Whether this strategy will prove effective in the long-term is by no means certain; BP’s large liabilities linked to Deepwater Horizon mean it requires a significantly higher oil price – than the present price and compared with rivals – to pay for its operations and dividends. A sluggish recovery in oil prices could also lead to its already high debt rising further.
Rating agency Moody’s upgraded BP’s credit rating last week for the first time in 19 years while, in another sign of confidence, 97 percent of BP shareholders voted to approve Dudley’s new pay package last month.
“Bob hasn’t done anything that we wouldn’t agree with so far. When times are hard and bad, I would want someone who is pretty sensible and conservative,” said Rohan Murphy from Allianz, which holds BP shares.
“Dudley is a safe pair of hands. He won’t do anything too maverick,” Murphy added. “The recent rating upgrade shows the story hangs together.”
The calm and softly spoken Dudley was stress-tested more than once before getting the top job. His career included three punishing years fighting a corporate war with Russian oligarchs at the firm’s giant Russian venture TNK-BP that forced him to flee the country and go into hiding.
He became BP chief executive when his predecessor Tony Hayward’s tenure ended abruptly following the explosion of the Deepwater Horizon platform in the Gulf of Mexico in 2010.
Dudley was given a task of steadying the ship as BP struggled with a firestorm from the U.S. government, victims of the spill, environmental groups and shareholders.
Over the next five years, the company shed more than $55 billion worth of oil fields, refineries and infrastructure to pay for the spill clean-up.

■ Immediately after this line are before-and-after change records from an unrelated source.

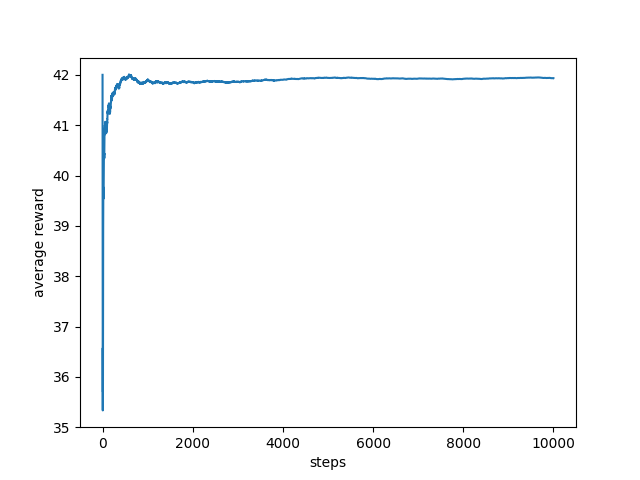
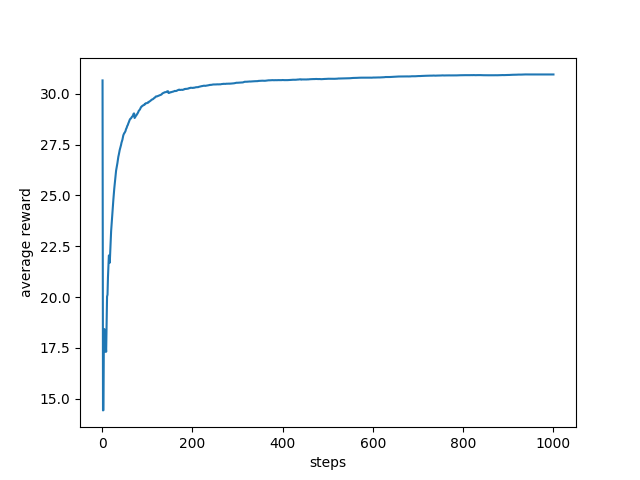
Completed chapter02

diff --git a/CH2/sample-bandit-algorithm.py b/CH2/sample-bandit-algorithm.py
@@ -16,30 +16,51 @@ class SampleMachine:
     Otherwise select the option with largest estimated reward.
     """
 
-    def __init__(self, eps=0.1, c=2, arm_num=10, params=(20, 50, 5),
-                 gen_fig=False, ucb_used=False):
+    def __init__(self, eps=0, alpha=0.1, c=2, arm_num=10, params=(10, 10, 1),
+                 gen_fig=True, method_used='', incremental_update=False, baseline=False):
         self.q = [0] * arm_num
         self.n = [0] * arm_num
         self.r = []
         self.options_count = arm_num
         self.eps = eps
+        self.alpha = alpha
         self.c = c
         self.gen_fig = gen_fig
-        self.ucb_used = ucb_used
+        # Method: ucb, gradient
+        self.method_used = method_used.lower()
+        self.incremental_update = incremental_update
+        self.baseline = baseline
         self.runs = 0
         self.avg_r = 0
         self.best_action_count = 0
-        self.record = {"q": [], "n": [], "bac": [], "avg_r": []}
+        self.action_prob = [0] * arm_num
+        self.record = {"q": [], "n": [], "bac": [], "avg_r": [], "r": []}
 
         self.bandit_machine = MultiArmBandit(arm_num=arm_num, params=params)
-        # self.best_action = self.bandit_machine.find_best_action()
+        self.check_inputs()
 
-    def act_eps_greedy(self):
+    def check_inputs(self):
+        if self.incremental_update and self.baseline:
+            print("Can not simultaneously apply: <incremental update> & <baseline>")
+            quit()
+
+        if self.method_used != "ucb" and self.method_used != "gradient" and self.method_used != '':
+            print(f"Can recognize method: {self.method_used}")
+            quit()
+
+        if self.method_used == "ucb" or self.method_used == "gradient":
+            self.eps = 0
+
+    def act(self):
         """Act based on possibilities, return the index of the chosen option"""
-        if np.random.random() >= self.eps:
-            return self._random_max_index(self.q)
+        if np.random.random() < self.eps:
+            return np.random.choice(np.arange(self.options_count))
+        elif self.method_used == 'ucb':
+            return self.act_ucb()
+        elif self.method_used == 'gradient':
+            return self.act_gradient()
         else:
-            return np.random.randint(0, self.options_count)
+            return self._random_max_index(self.q)
 
     def act_ucb(self):
         """Return the index of the largest ucb value"""
@@ -48,37 +69,49 @@ class SampleMachine:
             ucb_q[i] = self.q[i] + self.c * np.sqrt(np.log(self.runs) / (self.n[i] + 1e-5))
         return self._random_max_index(ucb_q)
 
+    def act_gradient(self):
+        exp_p = np.exp(self.q)
+        self.action_prob = exp_p / np.sum(exp_p)
+        return np.random.choice(np.arange(self.options_count), p=self.action_prob)
+
     def step(self, curr_arm):
         """Perform an act and update parameters"""
         if curr_arm == self.bandit_machine.find_best_action():
             self.best_action_count += 1
         self.r.append(self.bandit_machine.bandit(curr_arm))
-        self.avg_r = sum(self.r)/self.runs
+        self.avg_r += (self.r[-1] - self.avg_r) / self.runs
         self.n[curr_arm] += 1
-        self.q[curr_arm] += (self.r[-1] - self.q[curr_arm]) / self.n[curr_arm]
+        if self.incremental_update:
+            self.q[curr_arm] += self.alpha * (self.r[-1] - self.q[curr_arm])
+        elif self.baseline:
+            one_hot = np.zeros(self.options_count)
+            one_hot[curr_arm] = 1
+            baseline = self.avg_r
+            self.q += self.alpha * (self.r[-1] - baseline) * (one_hot - self.action_prob)
+        else:
+            self.q[curr_arm] += (self.r[-1] - self.q[curr_arm]) / self.n[curr_arm]
 
     def simulate(self, runs=1000):
         """Simulate, count and return how many times each option is chosen."""
-        for i in trange(runs):
+        for _ in trange(runs):
             self.runs += 1
-            if self.ucb_used:
-                curr_arm = self.act_ucb()
-            else:
-                curr_arm = self.act_eps_greedy()
+            curr_arm = self.act()
             self.step(curr_arm)
             self._record_data()
 
     def disp_result(self):
         """Output result to user"""
-        result_distribution = (np.array(self.n)/self.runs).tolist()
-        result_distribution = [float('%.2f' % elem) for elem in result_distribution]
-        q = [float('%.2f' % elem) for elem in self.q]
+        result_distribution = (np.array(self.n) / self.runs).tolist()
+        result_distribution = [float('%.1f' % (elem * 100)) for elem in result_distribution]
+        q = [float('%.1f' % elem) for elem in self.q]
+        bandit_machine_arms = [float('%.1f' % elem) for elem in self.bandit_machine.arms]
 
-        print(f"Iter: {self.runs}, \u03B5 = {self.eps}: {self.eps}")
-        print(f"Actions: {self.n}")
-        print(f"Distribution: {result_distribution}")
+        print(f"Method: {self.method_used}")
+        print(f"Iter: {self.runs}, \u03B5 = {self.eps}, \u03B1 = {self.alpha}")
+        print(f"Actions:          {self.n}")
+        print(f"Distribution(%):  {result_distribution}")
         print(f"Quality estimate: {q}")
-        print(f"Actually quality: {self.bandit_machine.arms}")
+        print(f"Actually quality: {bandit_machine_arms}")
 
         if self.gen_fig:
             steps = [i + 1 for i in range(self.runs)]
@@ -108,17 +141,8 @@ class SampleMachine:
         self.record["avg_r"].append(self.avg_r)
 
     def _random_max_index(self, values):
-        max_val = np.max(values)
-        i, ind = 0, []
-        for val in values:
-            if val == max_val:
-                ind.append(i)
-            i = i + 1
-        if len(ind) > 1:
-            ind = np.random.choice(ind)
-        else:
-            ind = ind[0]
-        return ind
+        q_best = np.max(values)
+        return np.random.choice(np.where(values == q_best)[0])
 
 
 class MultiArmBandit:
@@ -129,21 +153,21 @@ class MultiArmBandit:
     def __init__(self, arm_num, params):
         self.arm_num = arm_num
         self.arms = [0] * arm_num
-        # params = (lower boundary, upper boundary, standard division) of arm results
-        self.lower_bound = params[0]
-        self.upper_bound = params[1]
+        # params = (mean, std of arm value, standard division of arm output)
+        self.mean = params[0]
+        self.std = params[1]
         self.range = params[2]
         self._init_arm_params()
 
     def _init_arm_params(self):
         """Generate arm parameters"""
         for i in range(self.arm_num):
-            self.arms[i] = np.random.randint(self.lower_bound, self.upper_bound)
+            self.arms[i] = np.random.normal(self.mean, self.std)
 
     def bandit(self, arm_pressed):
         """Return result of arm_pressed"""
         arm_param = self.arms[arm_pressed]
-        return np.random.randint(arm_param - self.range, arm_param + self.range + 1)
+        return np.random.normal(arm_param, self.range)
 
     def find_best_action(self):
         """Return arm with highest reward"""
@@ -151,6 +175,7 @@ class MultiArmBandit:
 
 
 if __name__ == "__main__":
-    test_machine = SampleMachine(gen_fig=True, ucb_used=True)
-    test_machine.simulate(runs=10000)
+    test_machine = SampleMachine(gen_fig=True, method_used='gradient', incremental_update=False,
+                                 baseline=True)
+    test_machine.simulate(runs=1000)
     test_machine.disp_result()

BP was abandoning low-margin projects and mature markets like Venezuela or Vietnam, often getting top dollar for its sales as oil prices hovered above $100 per barrel.
In retrospect, BP had unknowingly stolen a march on most of its rivals who had to embark on similar asset sales much later when crude prices began to collapse in 2014.
Just as BP was slowly emerging from the spill fallout, the collapse in oil prices drove it to its biggest loss ever in 2016. Like its peers, BP responded by slashing thousands of jobs and tightening budgets.
The efforts bore fruit. In the first quarter of 2017, its profits tripled and its production rose to a five-year high thanks to higher production.
Dudley’s team argues that this will only improve over time as the company’s strategic change of tack means it is producing more profitable oil and gas from a smaller number of fields.
Another metric investors are also closely watching is BP’s debt, standing at $38.6 billion, or 28 percent of its total equity including debt – the highest figure among oil majors.
That ratio is set to improve as Deepwater Horizon cash payments decline over the coming years. They amounted to about $7 billion in 2016 and $4.5 billion in 2017 but will fall to $1-$2 billion from 2018.
BP can currently balance its books only at $60 per barrel, compared to $50 for most of its rivals, but that figure should also fall as Deepwater Horizon payments decline.
“Bob Dudley is building something that could be very interesting in the future … he just gets on with business and that’s what investors want,” said James Laing, equities fund manager at Aberdeen Asset Management, which holds BP shares.
“The dividend is still sustainable, debt levels are high but will come down, the cash breakeven has been lowered, the resource base is still increasing,” he added. “It doesn’t feel like there is a lot of criticism to be made.”
(Writing by Dmitry Zhdannikov; Editing by Pravin Char)